Exercise objective:
Retype all of the data shown below, keeping every character the same.

Saved data entries

══════════════════════════════

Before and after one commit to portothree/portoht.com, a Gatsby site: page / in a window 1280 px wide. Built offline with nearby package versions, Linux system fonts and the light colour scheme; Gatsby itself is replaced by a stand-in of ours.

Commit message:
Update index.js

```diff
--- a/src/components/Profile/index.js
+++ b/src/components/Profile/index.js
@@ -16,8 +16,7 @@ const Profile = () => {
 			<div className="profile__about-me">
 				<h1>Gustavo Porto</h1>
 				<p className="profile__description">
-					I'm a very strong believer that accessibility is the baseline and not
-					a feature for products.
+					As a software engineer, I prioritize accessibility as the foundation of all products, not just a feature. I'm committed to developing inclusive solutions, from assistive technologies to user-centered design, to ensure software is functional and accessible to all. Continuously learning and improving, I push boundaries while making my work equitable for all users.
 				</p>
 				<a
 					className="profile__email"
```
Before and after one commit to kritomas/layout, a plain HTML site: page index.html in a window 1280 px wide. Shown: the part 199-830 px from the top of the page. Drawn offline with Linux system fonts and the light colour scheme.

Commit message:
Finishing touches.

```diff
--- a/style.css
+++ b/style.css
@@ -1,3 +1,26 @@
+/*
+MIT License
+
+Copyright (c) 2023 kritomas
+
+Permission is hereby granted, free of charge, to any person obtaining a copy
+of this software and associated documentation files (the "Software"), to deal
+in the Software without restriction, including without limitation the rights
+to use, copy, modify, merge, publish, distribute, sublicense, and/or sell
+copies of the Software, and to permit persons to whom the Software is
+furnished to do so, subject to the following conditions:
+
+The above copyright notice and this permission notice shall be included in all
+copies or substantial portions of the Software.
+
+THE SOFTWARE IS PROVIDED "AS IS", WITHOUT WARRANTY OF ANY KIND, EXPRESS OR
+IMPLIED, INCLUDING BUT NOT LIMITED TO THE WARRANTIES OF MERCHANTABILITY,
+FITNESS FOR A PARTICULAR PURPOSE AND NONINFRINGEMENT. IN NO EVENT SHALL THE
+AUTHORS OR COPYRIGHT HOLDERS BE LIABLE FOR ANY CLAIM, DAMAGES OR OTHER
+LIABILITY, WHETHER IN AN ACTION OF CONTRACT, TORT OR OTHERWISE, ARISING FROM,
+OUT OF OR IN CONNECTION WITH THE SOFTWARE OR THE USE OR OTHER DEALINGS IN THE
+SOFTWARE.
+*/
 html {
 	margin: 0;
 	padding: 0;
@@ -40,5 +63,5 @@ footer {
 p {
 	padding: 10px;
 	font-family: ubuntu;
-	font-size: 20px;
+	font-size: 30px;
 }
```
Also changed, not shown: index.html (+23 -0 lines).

══════════════════════════════

Answer box:
Before and after one commit to portothree/portoht.com, a Gatsby site: page / in a window 1280 px wide. Built offline with nearby package versions, Linux system fonts and the light colour scheme; Gatsby itself is replaced by a stand-in of ours.

Commit message:
Update index.js

```diff
--- a/src/components/Profile/index.js
+++ b/src/components/Profile/index.js
@@ -16,8 +16,7 @@ const Profile = () => {
 			<div className="profile__about-me">
 				<h1>Gustavo Porto</h1>
 				<p className="profile__description">
-					I'm a very strong believer that accessibility is the baseline and not
-					a feature for products.
+					As a software engineer, I prioritize accessibility as the foundation of all products, not just a feature. I'm committed to developing inclusive solutions, from assistive technologies to user-centered design, to ensure software is functional and accessible to all. Continuously learning and improving, I push boundaries while making my work equitable for all users.
 				</p>
 				<a
 					className="profile__email"
```
Before and after one commit to kritomas/layout, a plain HTML site: page index.html in a window 1280 px wide. Shown: the part 199-830 px from the top of the page. Drawn offline with Linux system fonts and the light colour scheme.

Commit message:
Finishing touches.

```diff
--- a/style.css
+++ b/style.css
@@ -1,3 +1,26 @@
+/*
+MIT License
+
+Copyright (c) 2023 kritomas
+
+Permission is hereby granted, free of charge, to any person obtaining a copy
+of this software and associated documentation files (the "Software"), to deal
+in the Software without restriction, including without limitation the rights
+to use, copy, modify, merge, publish, distribute, sublicense, and/or sell
+copies of the Software, and to permit persons to whom the Software is
+furnished to do so, subject to the following conditions:
+
+The above copyright notice and this permission notice shall be included in all
+copies or substantial portions of the Software.
+
+THE SOFTWARE IS PROVIDED "AS IS", WITHOUT WARRANTY OF ANY KIND, EXPRESS OR
+IMPLIED, INCLUDING BUT NOT LIMITED TO THE WARRANTIES OF MERCHANTABILITY,
+FITNESS FOR A PARTICULAR PURPOSE AND NONINFRINGEMENT. IN NO EVENT SHALL THE
+AUTHORS OR COPYRIGHT HOLDERS BE LIABLE FOR ANY CLAIM, DAMAGES OR OTHER
+LIABILITY, WHETHER IN AN ACTION OF CONTRACT, TORT OR OTHERWISE, ARISING FROM,
+OUT OF OR IN CONNECTION WITH THE SOFTWARE OR THE USE OR OTHER DEALINGS IN THE
+SOFTWARE.
+*/
 html {
 	margin: 0;
 	padding: 0;
@@ -40,5 +63,5 @@ footer {
 p {
 	padding: 10px;
 	font-family: ubuntu;
-	font-size: 20px;
+	font-size: 30px;
 }
```
Also changed, not shown: index.html (+23 -0 lines).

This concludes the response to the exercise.